Sustainability assessment of alluvial and open pit mining systems in Colombia: life cycle assessment, exergy Analysis, and emergy accounting
MetadataShow full item record

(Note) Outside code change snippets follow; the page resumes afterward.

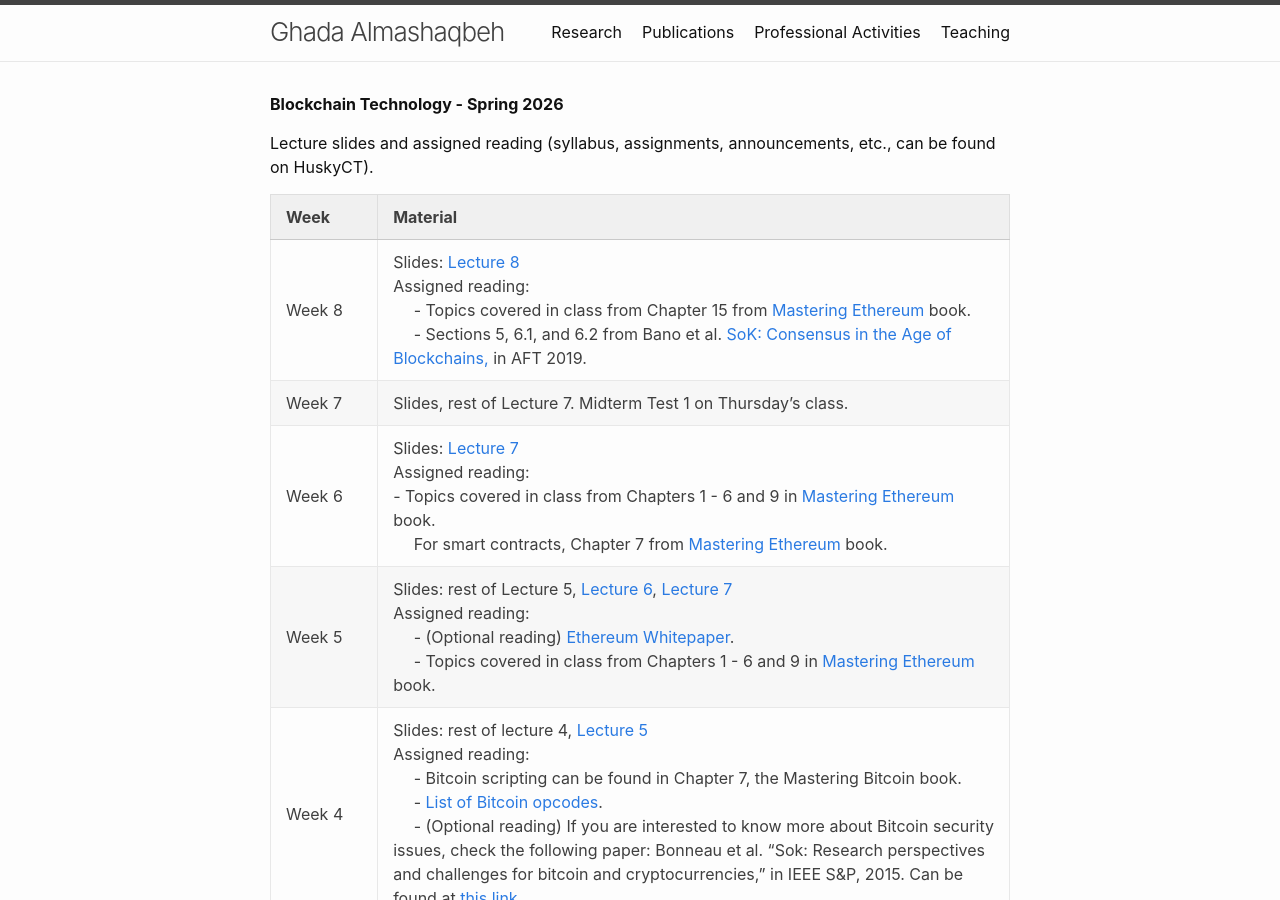
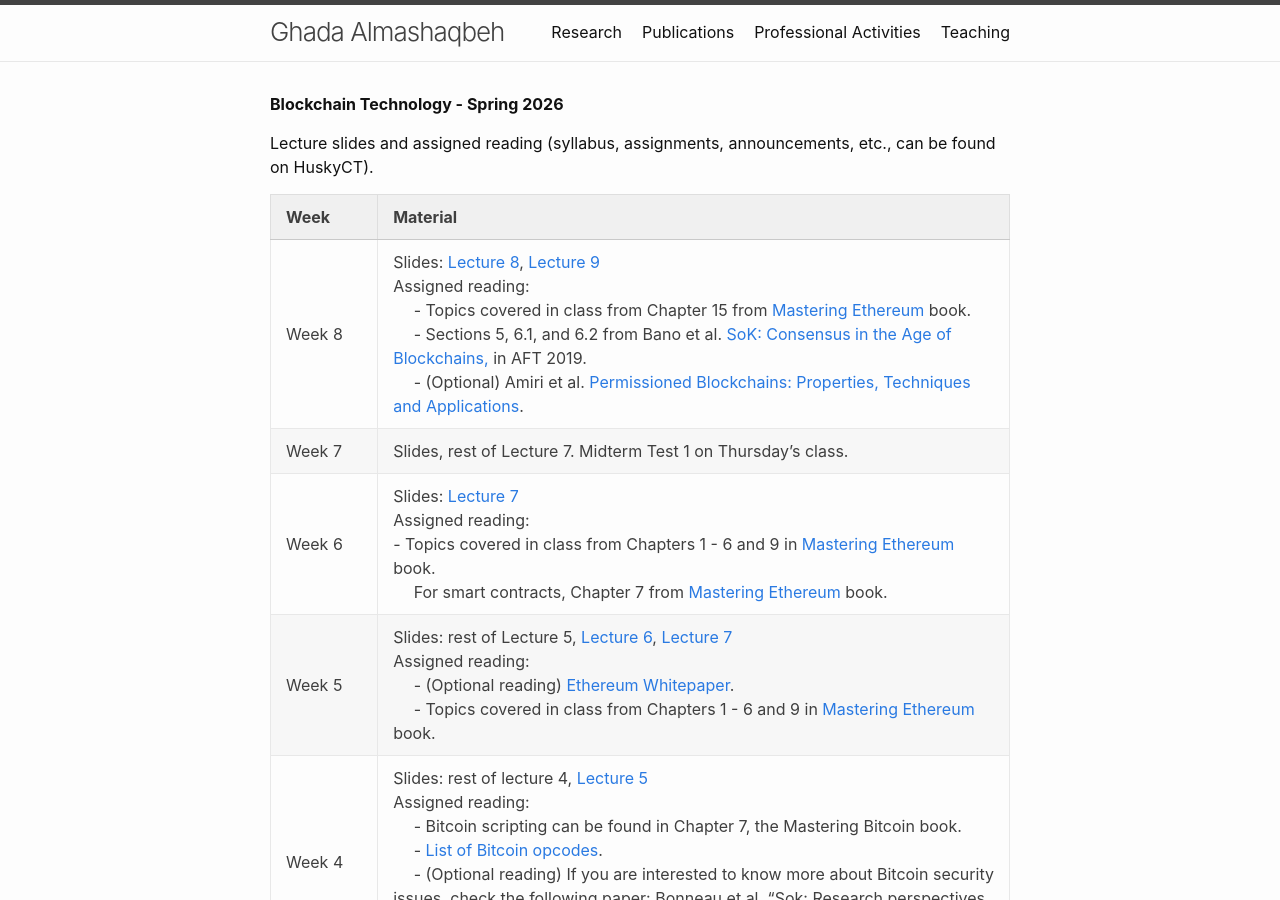
Before and after one commit to GhadaAlmashaqbeh/GhadaAlmashaqbeh.github.io, a Jekyll site: the page built from courses/blockchain-technology-s2026/index.md, in a window 1280 px wide and 900 px high. Built offline with Jekyll 4.4.1, drawn with Linux system fonts in a browser that asks for light colours.

Commit message:
add lec 9

```diff
--- a/courses/blockchain-technology-s2026/index.md
+++ b/courses/blockchain-technology-s2026/index.md
@@ -8,7 +8,7 @@
 
 | Week&emsp;&emsp;| Material           |
 |----------|--------------------|
-| Week 8 | Slides: [Lecture 8](./lecture8.pdf) <br/> Assigned reading: <br/> &emsp; - Topics covered in class from Chapter 15 from [Mastering Ethereum](https://github.com/ethereumbook/ethereumbook/blob/develop/book.asciidoc) book.<br/> &emsp; - Sections 5, 6.1, and 6.2 from Bano et al. [SoK: Consensus in the Age of Blockchains,](https://smeiklej.com/files/aft19a.pdf) in AFT 2019.|
+| Week 8 | Slides: [Lecture 8](./lecture8.pdf), [Lecture 9](./lecture9.pdf)  <br/> Assigned reading: <br/> &emsp; - Topics covered in class from Chapter 15 from [Mastering Ethereum](https://github.com/ethereumbook/ethereumbook/blob/develop/book.asciidoc) book.<br/> &emsp; - Sections 5, 6.1, and 6.2 from Bano et al. [SoK: Consensus in the Age of Blockchains,](https://smeiklej.com/files/aft19a.pdf) in AFT 2019.<br/> &emsp; - (Optional) Amiri et al. [Permissioned Blockchains: Properties, Techniques and Applications](https://www.seas.upenn.edu/~mjamiri/papers/permissionedblockchains.pdf).|
 | Week 7 | Slides, rest of Lecture 7. Midterm Test 1 on Thursday's class.|
 | Week 6 | Slides: [Lecture 7](./lecture7.pdf) <br/> Assigned reading: <br/> - Topics covered in class from Chapters 1 - 6 and 9 in [Mastering Ethereum](https://masteringethereum.xyz/intro.html#mastering-ethereum-2nd-edition) book. <br/> &emsp; For smart contracts, Chapter 7 from [Mastering Ethereum](https://masteringethereum.xyz/intro.html#mastering-ethereum-2nd-edition) book. |
 | Week 5 | Slides: rest of Lecture 5, [Lecture 6](./lecture6.pdf), [Lecture 7](./lecture7.pdf) <br/> Assigned reading: <br/> &emsp; - (Optional reading) [Ethereum Whitepaper](https://ethereum.org/en/whitepaper/).<br/> &emsp; - Topics covered in class from Chapters 1 - 6 and 9 in [Mastering Ethereum](https://masteringethereum.xyz/intro.html#mastering-ethereum-2nd-edition) book.|
```
Also changed, not shown: 2 other files.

In this doctoral thesis the sustainability of two mining systems in Colombia is evaluated; open-pit and alluvial mining from cradle to gate, through the implementation of environmental, social and / or economic indicators provided by Life Cycle Assessment (LCA), Exergy Analysis, and Emergy Accounting. Stages of the process that generate greater environmental impacts, exergy losses, and lower overall emergy efficiency in the entire productive chain are identified to decide where to put efforts in order to optimize systems in the most efficient way. Finally, complementarity or redundancy of results obtained by the three methodologies is identified as a tool to inform decision making in mining sector. An integration methodology for sustainability assessment is proposed, in which a unified performance metric (Integrated Sustainability Index) is obtained to evaluate Triple Bottom Line - TBL throughout the mining production process, which can be implemented in other production systems. This index presents a comprehensible hierarchical structure built by support methodologies such as LCA, Emergy, and Exergy, which have regulatory and academic validity. All of this with the aim of providing a useful analysis tool to policy makers for the proposal of improvements, changes and key elements for the economic, energy, and especially environmental optimization of the process. LCA evaluates process sustainability based on the environmental impacts generated by waste and emissions released to the environment; Emergy based on the use of the necessary resources to carry out the process, and Exergy based on process efficiency. Based on this, Open-pit mining presents higher values in human health damage category, whereas alluvial mining causes more damage on ecosystem quality. In emergy terms, both extractive systems present a high dependence on imported non-renewable resources, which makes processes less sustainable in the long term. Exergetically, both mining processes, especially Open-pit, are considered as anti-exergy, since there is a decrease of exergy between the initial state of input and end of output, producing waste with a high exergy content. However, the market price of gold is the one that internalizes the externalities generated in the process, bearing exergy losses and, in turn, allowing to recover the natural and human capital invested. Results of the proposed integration method show that alluvial mining presents a better environmental and social behaviour, while open-pit mining does it in the economic dimension. Process sustainability can be improved by the efficient use of resources, optimization of exergy efficiency and, decreasing the consumption of non-renewable resources, replacing them with local renewable resources especially in tails and extraction stage in open-pit mining, stripping and benefit stage in alluvial mining.